▸ TASK OBJECTIVE
Select and reproduce each line of the listing below that bears the string "сделки".

RECORD EXCERPTS section start

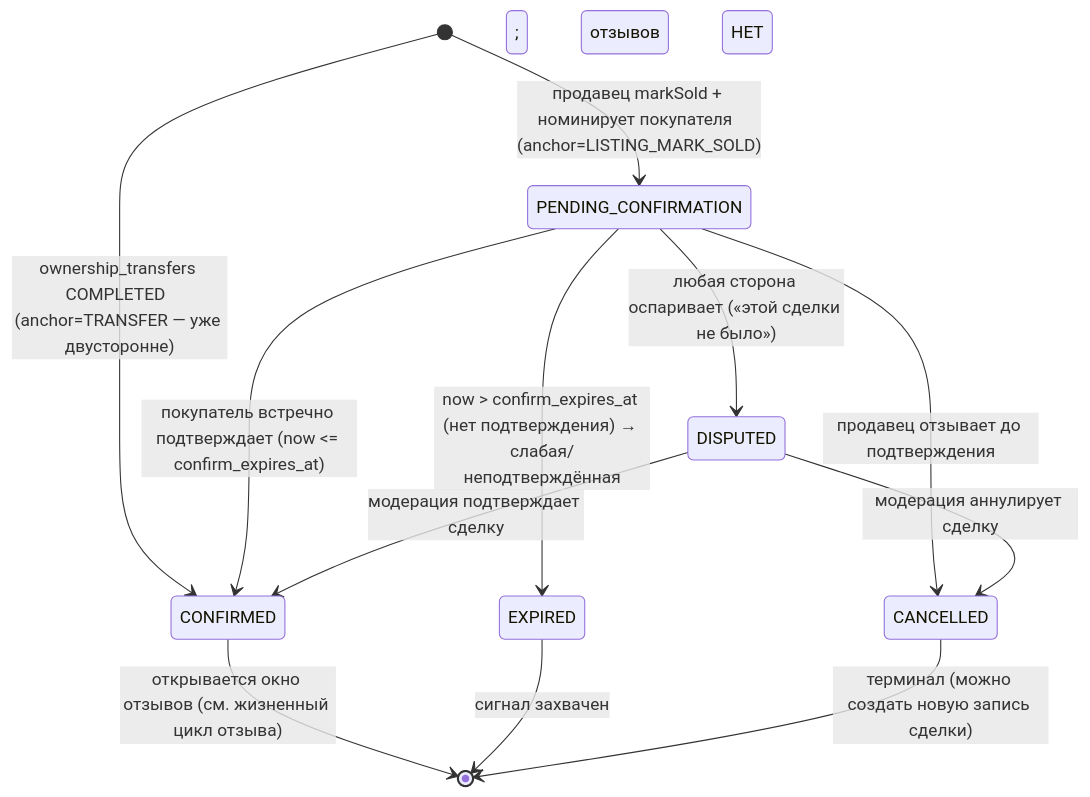
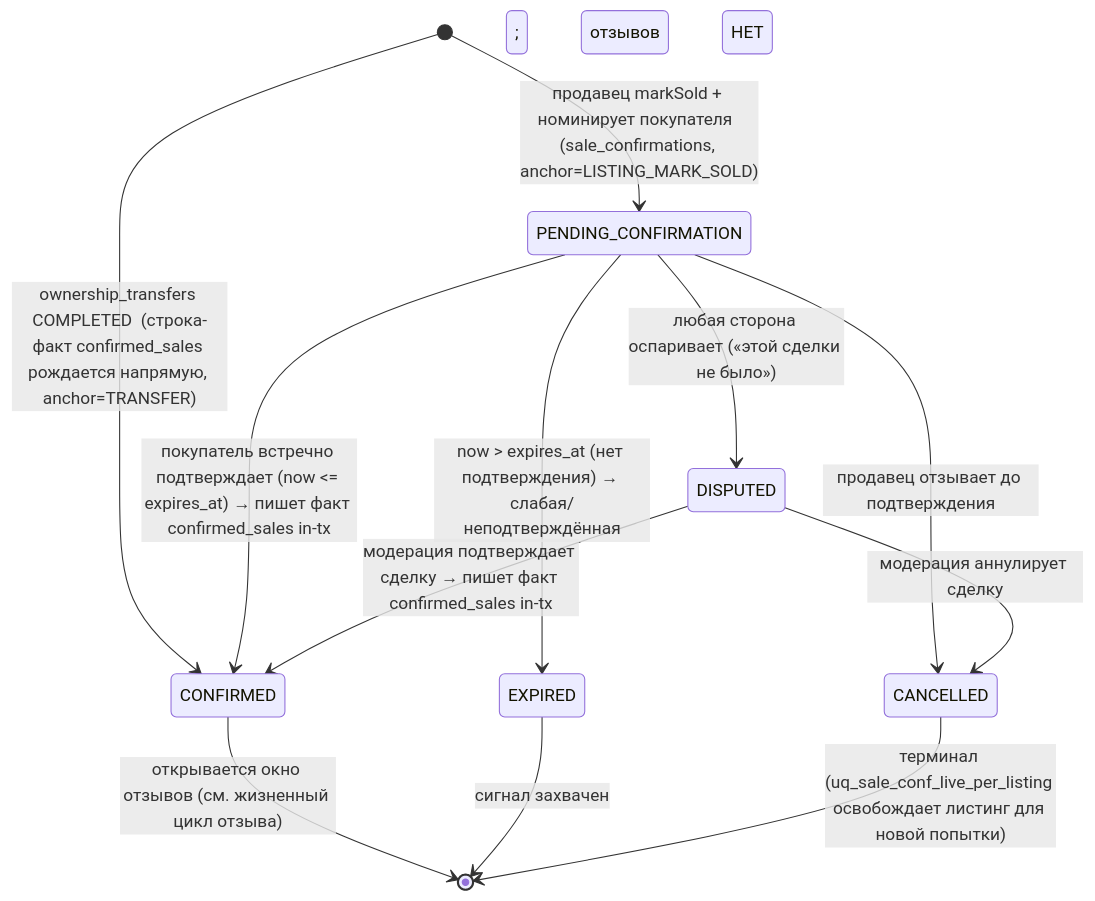
One commit to Aleksandr-Sulimenko/ZooLink changed the diagram in docsRU/specs/18-reputation.md. Above: the diagram before and after it, drawn with Mermaid. The commit also changed other lines of this file and 21 other files, not shown here.

````diff
--- a/docsRU/specs/18-reputation.md
+++ b/docsRU/specs/18-reputation.md
@@ -254,14 +285,14 @@
 ```mermaid
 stateDiagram-v2
-    [*] --> PENDING_CONFIRMATION: продавец markSold + номинирует покупателя  (anchor=LISTING_MARK_SOLD)
-    [*] --> CONFIRMED: ownership_transfers COMPLETED  (anchor=TRANSFER — уже двусторонне)
-    PENDING_CONFIRMATION --> CONFIRMED: покупатель встречно подтверждает (now <= confirm_expires_at)
+    [*] --> PENDING_CONFIRMATION: продавец markSold + номинирует покупателя  (sale_confirmations, anchor=LISTING_MARK_SOLD)
+    [*] --> CONFIRMED: ownership_transfers COMPLETED  (строка-факт confirmed_sales рождается напрямую, anchor=TRANSFER)
+    PENDING_CONFIRMATION --> CONFIRMED: покупатель встречно подтверждает (now <= expires_at) → пишет факт confirmed_sales in-tx
     PENDING_CONFIRMATION --> DISPUTED: любая сторона оспаривает («этой сделки не было»)
-    PENDING_CONFIRMATION --> EXPIRED: now > confirm_expires_at (нет подтверждения) → слабая/неподтверждённая
+    PENDING_CONFIRMATION --> EXPIRED: now > expires_at (нет подтверждения) → слабая/неподтверждённая
     PENDING_CONFIRMATION --> CANCELLED: продавец отзывает до подтверждения
-    DISPUTED --> CONFIRMED: модерация подтверждает сделку
+    DISPUTED --> CONFIRMED: модерация подтверждает сделку → пишет факт confirmed_sales in-tx
     DISPUTED --> CANCELLED: модерация аннулирует сделку
     CONFIRMED --> [*]: открывается окно отзывов (см. жизненный цикл отзыва)
     EXPIRED --> [*]: сигнал захвачен; отзывов НЕТ
-    CANCELLED --> [*]: терминал (можно создать новую запись сделки)
+    CANCELLED --> [*]: терминал (uq_sale_conf_live_per_listing освобождает листинг для новой попытки)
 ```
````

RECORD EXCERPTS section end

▸ RESPONSE AREA
     PENDING_CONFIRMATION --> DISPUTED: любая сторона оспаривает («этой сделки не было»)
-    CANCELLED --> [*]: терминал (можно создать новую запись сделки)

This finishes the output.